Kicking addiction where it hurts

Published 4:41 pm Thursday, September 21, 2017

The opioid addiction epidemic is all too familiar in eastern North Carolina — not to mention across the United States.

Opioids are typically pain medications, and they vary from oxycodone or hydrocodone, up the scale to full-blown heroin. Some addicts are relatively lucky; with ample support and encouragement, they are able to kick the habit before it turns fatal. However, there are many more who are not so lucky, and opioid addiction claims their life.

That’s why groups in Hyde County have pledged to kick the epidemic where it hurts. Between March and December 2016, there were 27 opioid overdose victims brought in to the emergency room from Hyde County. For context, that number could be divided into an average of three overdoses a month, and in such a rural, low-population county, it signals the reality of an epidemic.

Beaufort County is no stranger to this epidemic, either.
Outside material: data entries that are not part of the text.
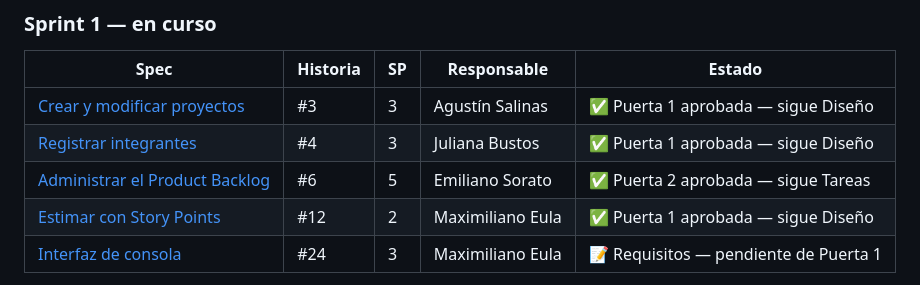
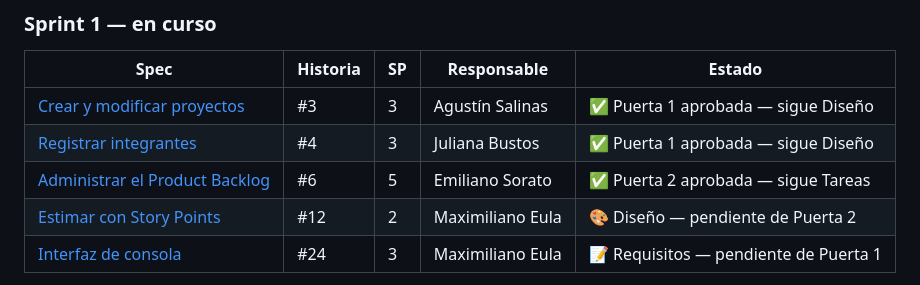
Before and after one commit to emisorato1/seguimiento-medicion-ics, a Markdown page: docs/specs/README.md, the part around the change. GitHub-like rendering.

Commit message:
docs: fase 2 de la spec de la historia 12
Co-Authored-By: Claude Opus 5.5 <noreply@anthropic.com>

```diff
--- a/docs/specs/README.md
+++ b/docs/specs/README.md
@@ -29,7 +29,7 @@ Son tareas de configuración y planificación, no funcionalidad, así que docume
 | [Crear y modificar proyectos](sprint-1/03-crear-proyectos.md) | #3 | 3 | Agustín Salinas | ✅ Puerta 1 aprobada — sigue Diseño |
 | [Registrar integrantes](sprint-1/04-registrar-integrantes.md) | #4 | 3 | Juliana Bustos | ✅ Puerta 1 aprobada — sigue Diseño |
 | [Administrar el Product Backlog](sprint-1/06-administrar-product-backlog.md) | #6 | 5 | Emiliano Sorato | ✅ Puerta 2 aprobada — sigue Tareas |
-| [Estimar con Story Points](sprint-1/12-estimar-story-points.md) | #12 | 2 | Maximiliano Eula | ✅ Puerta 1 aprobada — sigue Diseño |
+| [Estimar con Story Points](sprint-1/12-estimar-story-points.md) | #12 | 2 | Maximiliano Eula | 🎨 Diseño — pendiente de Puerta 2 |
 | [Interfaz de consola](sprint-1/24-interfaz-de-consola.md) | #24 | 3 | Maximiliano Eula | 📝 Requisitos — pendiente de Puerta 1 |
 
 Las Fases 1 se redactaron como borrador con asistencia de IA a partir de la consigna y de los
```
Also changed, not shown: 1 other file.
Opioid-related incidents, including overdoses and fatalities, have grown exponentially in the last few years, according to the Beaufort County Sheriff’s Office.

Starting this week, Hyde County Board of Commissioners, Department of Social Services, Cooperative Extension, health department, county manager’s office and sheriff’s office have all created a taskforce to educate the public about opioids. This taskforce plans to host community forums for the next month in all areas of Hyde County, from Fairfield to Ocracoke.

What’s special about this taskforce is the community nature of it. Partners from various spectrums and locations have joined to help — fighting the epidemic in a multi-pronged approach. If there’s one thing that can unite a population, it’s the prospect of danger and the potential for death hitting right at home.

Beaufort County is certainly working hard to combat opioid addiction, too, as part of the statewide call to action from the N.C. Association of County Commissioners. These partners in Hyde County, however, should be recognized for their role in fighting this epidemic in their own way. They’ve had enough and are now enlisting the help of the public to do its part.

Such a multi-pronged, community-based plan should be duplicated in as many counties as possible. It just might save lives.